Ayres Wins Three 2023 ACEC WI Engineering Excellence Awards

  • By Ayres
  • February 20, 2023

Ayres has been honored with three 2023 Engineering Excellence Awards from the American Council of Engineering Companies of Wisconsin.

Eagle Tower Project Resurrects Icon in Feat of Accessibility

Eagle Tower at Peninsula State Park in Door County WisconsinIn 2016 when the former Eagle Tower was removed, many mourned its loss and wondered if a new one could be built. The Wisconsin Department of Natural Resources retained Ayres in 2017 to develop conceptual planning alternatives and eventually final designs for the new Eagle Tower at Peninsula State Park in Door County, where the tower is a prime attraction for the park’s estimated 1 million annual visitors. The new tower is remarkable for its accessibility, and it won an ACEC of Wisconsin Best of State Award.

The Americans with Disabilities Act had a huge impact on old structures like Eagle Tower. It meant that minimum accessibility standards now had to be followed on all new publicly built structures. With the new standards in mind, Ayres worked with WDNR staff, local stakeholders, and the U.S. Forest Products Laboratory to develop design options for a new tower on the footprint of the previous one.

By using views from an unmanned aerial system (drone), the team was able to determine a tower height of 55 feet would afford visitors the types of views they got from the former tower, which stood 75 feet high. The 55-foot height allowed an impressive but practical ramp to be designed, allowing people of all abilities the chance to get to the top and see these views for the first time. The tower can now be navigated by a winding, 850-foot-long ramp or by the 95 stairs at the core of the tower. The ramp’s interpretive exhibits educate visitors as they rise through the forest canopy.
The project was completed in the spring of 2021.

New Highway 29 Interchange Connects Communities, Improves Safety

IH 39/90 and USH 12/18 Interchange in Dane County WisconsinRising from farm fields west of Green Bay, a new diamond interchange along STH 29 brings much-needed safety improvements and business opportunities to the area. The project won an ACEC Wisconsin State Finalist Award.

Ayres led the design of the $24 million interchange, which replaced an at-grade crossing at CTH “VV” and creates a connection among several communities. The design team worked closely with Brown County, the Villages of Hobart and Howard, and the Oneida Nation on the Wisconsin Department of Transportation project, which required a major public involvement component.

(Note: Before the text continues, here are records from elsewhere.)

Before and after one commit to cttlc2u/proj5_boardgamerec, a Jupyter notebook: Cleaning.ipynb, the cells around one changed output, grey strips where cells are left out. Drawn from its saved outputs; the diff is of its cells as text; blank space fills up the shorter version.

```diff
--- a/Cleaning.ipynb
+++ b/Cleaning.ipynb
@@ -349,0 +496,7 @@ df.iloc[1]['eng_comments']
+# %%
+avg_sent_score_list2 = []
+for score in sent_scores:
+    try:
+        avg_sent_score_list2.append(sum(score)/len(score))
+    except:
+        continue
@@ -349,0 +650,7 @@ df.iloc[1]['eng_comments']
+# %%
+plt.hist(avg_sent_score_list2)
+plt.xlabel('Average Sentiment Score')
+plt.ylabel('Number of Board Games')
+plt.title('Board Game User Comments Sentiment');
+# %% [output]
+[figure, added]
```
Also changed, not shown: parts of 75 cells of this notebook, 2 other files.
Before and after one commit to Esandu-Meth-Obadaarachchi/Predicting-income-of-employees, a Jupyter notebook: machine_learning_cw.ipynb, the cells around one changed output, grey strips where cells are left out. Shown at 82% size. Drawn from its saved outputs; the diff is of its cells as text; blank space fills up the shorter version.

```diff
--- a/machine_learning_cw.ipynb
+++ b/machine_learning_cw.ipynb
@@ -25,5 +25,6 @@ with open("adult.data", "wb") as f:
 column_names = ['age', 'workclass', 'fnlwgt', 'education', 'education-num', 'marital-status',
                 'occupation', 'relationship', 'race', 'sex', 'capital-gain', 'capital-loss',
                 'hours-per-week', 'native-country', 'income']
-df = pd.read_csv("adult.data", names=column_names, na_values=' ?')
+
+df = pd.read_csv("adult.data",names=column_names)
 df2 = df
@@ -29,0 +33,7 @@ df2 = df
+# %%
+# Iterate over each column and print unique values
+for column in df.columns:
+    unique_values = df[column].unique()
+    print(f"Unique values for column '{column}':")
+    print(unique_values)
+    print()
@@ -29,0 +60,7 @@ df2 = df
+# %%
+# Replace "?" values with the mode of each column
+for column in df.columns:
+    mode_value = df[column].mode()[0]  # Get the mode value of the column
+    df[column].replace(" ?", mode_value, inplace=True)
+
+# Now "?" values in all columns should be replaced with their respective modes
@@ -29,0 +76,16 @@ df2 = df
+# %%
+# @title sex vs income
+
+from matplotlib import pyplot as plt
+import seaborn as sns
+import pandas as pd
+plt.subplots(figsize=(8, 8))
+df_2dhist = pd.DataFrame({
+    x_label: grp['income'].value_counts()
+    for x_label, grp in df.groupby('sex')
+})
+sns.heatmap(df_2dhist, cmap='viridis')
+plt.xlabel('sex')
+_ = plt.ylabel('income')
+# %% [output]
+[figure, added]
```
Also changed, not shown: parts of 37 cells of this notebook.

Ayres helped Brown County secure federal funds to support an interchange with a new bridge crossing Highway 29, sidewalks, bicycle lanes, and roundabouts at the ramp terminals and nearby intersections. Pedestrians and cyclists now face much less danger when crossing Highway 29, and motorists have been given much safer access to local businesses, compared with the high-crash, at-grade intersection they used to navigate.
Construction began in 2021 and wrapped up in fall 2022.

IH 39/90 & USH 12/18 Interchange Built on Safety, Savings

Highway 29 Interchange in Green Bay WisconsinThe reconstruction and reconfiguration of the IH 39/90 and USH 12/18 interchange was delivered on time and under budget, all the while keeping heavy traffic moving during construction, taking land use into consideration, and improving the critical movement of tourists and goods into and through Wisconsin.

Ayres was part of the Dane Partners team that designed the project in Dane County, which won an ACEC Wisconsin State Finalist Award. Oneida Engineering Solutions, Short Elliot Hendrickson Inc, and EMCS partner with Ayres in Dane Partners.

It was initially intended that the project would fully reconstruct the interchange; however, in February 2017, WisDOT decided to revisit the scope of the system interchange. A new approach reduced project impacts, cut costs, and improved safety.

Dane Partners worked with WisDOT’s Southwest Region to successfully design and deliver plans for the $49 million reconstruction and reconfiguration project that would accommodate future traffic levels and ensure compatibility with the 45-mile IH 39/90 reconstruction project to the south.

A practice called performance-based practical design enabled an estimated $200 million in construction savings by using the remaining life of existing interchange infrastructure. These measures included an independent evaluation of the northbound and southbound roadways, which resulted in an alternative that provided much-needed additional capacity for southbound IH 39/90 by adding a third lane to the existing two lanes, while maintaining only two lanes in the northbound direction. This innovative hybrid capacity alternative was possible because the volume of traffic on the northbound IH 39/90 ramps to and from the Beltline was significantly higher than the volume traveling through the core of the interchange.